Defenders of the Home
All homes should have some sort of electrical surge protection device to prevent costly damage to appliances and electronic equipment that are plugged into the wall outlet. A single lightening strike at the wrong location in your electrical grid or wires supplying current to your home just may fry many appliances. That said, such random mishaps can occur up to 30% of the time wherever lightening strikes are common. Many utility companies offer a Type 1 protector that is attached to your electrical meter outside the home. You rent these for around $10 a month. While this type can divert most of the surge, some will leak through to your circuit box in the garage or home. This can still cause considerable damage to appliances that consume large amounts of electricity.
This is where Type 2 is. It is one that is fairly inexpensive to install by the homeowner after they watch a few YouTube videos.

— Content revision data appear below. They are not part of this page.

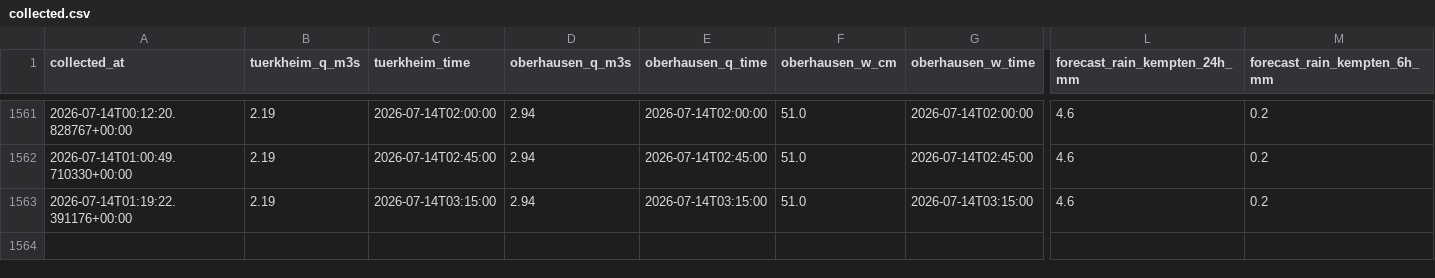
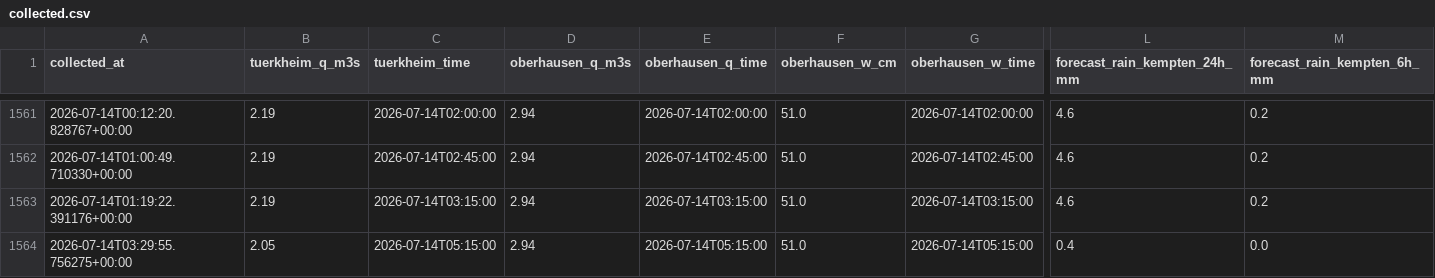
Before and after one commit to Bedaworo/surfwelle-data, a CSV file: data/collected.csv, drawn as a sheet; only a part is shown, gaps mark what is left out; rows hold the shown columns only; the diff names each change by its address in the sheet, - before the commit and + after, or states it on an @@ line.

```diff
--- a/data/collected.csv
+++ b/data/collected.csv
+row 1564: 2026-07-14T03:29:55.756275+00:00 | 2.05 | 2026-07-14T05:15:00 | 2.94 | 2026-07-14T05:15:00 | 51.0 | 2026-07-14T05:15:00 | 0.4 | 0.0
```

If you plan to do it, turn off the electricity! That said, this device in attached and wired into the circuit panel for your home and will further protect devices plugged into the wall.
This is the type most people are familiar with. These can be power strips with surge protection, wall outlets with surge protection. Your appliances or electronics are then plugged into them.
An electrical surge can come from a lightening strike on a grid or lines leading to homes, but is the least common in many places. A surge can from from appliances that consume heavy amounts of electricity when operated and they are on the same circuit breaker from within the home.
Surge protection is nothing more than the device diverting the excess amount of voltage back into the line and being grounded (absorbed). But what is important to know about what types?
If you can afford, install all three types. At minimum, have Type 2 and 3. If you cannot afford Type 2, then, Type 3. There are many Type 3 types that are sufficient to protect your equipment. The key thing to look for on the package is its Joule rating. This is the ability of the device to handle excess electrical surges. After a period of time from taking "hits" from surges, the device will no longer protect. This is indicated by a LED on the device.
At the very minimum, the device must have 600 Joule. But, for computers and other consumer electronics, it is best to have at least 1000+ Joules. In general, the higher the Joule rating, the better the device is and will last longer. The better devices with higher joule ratings are above 2000+. They do cost more, but many will also come with warranties that, if used correctly, the manufacturer will replaces electronic losses.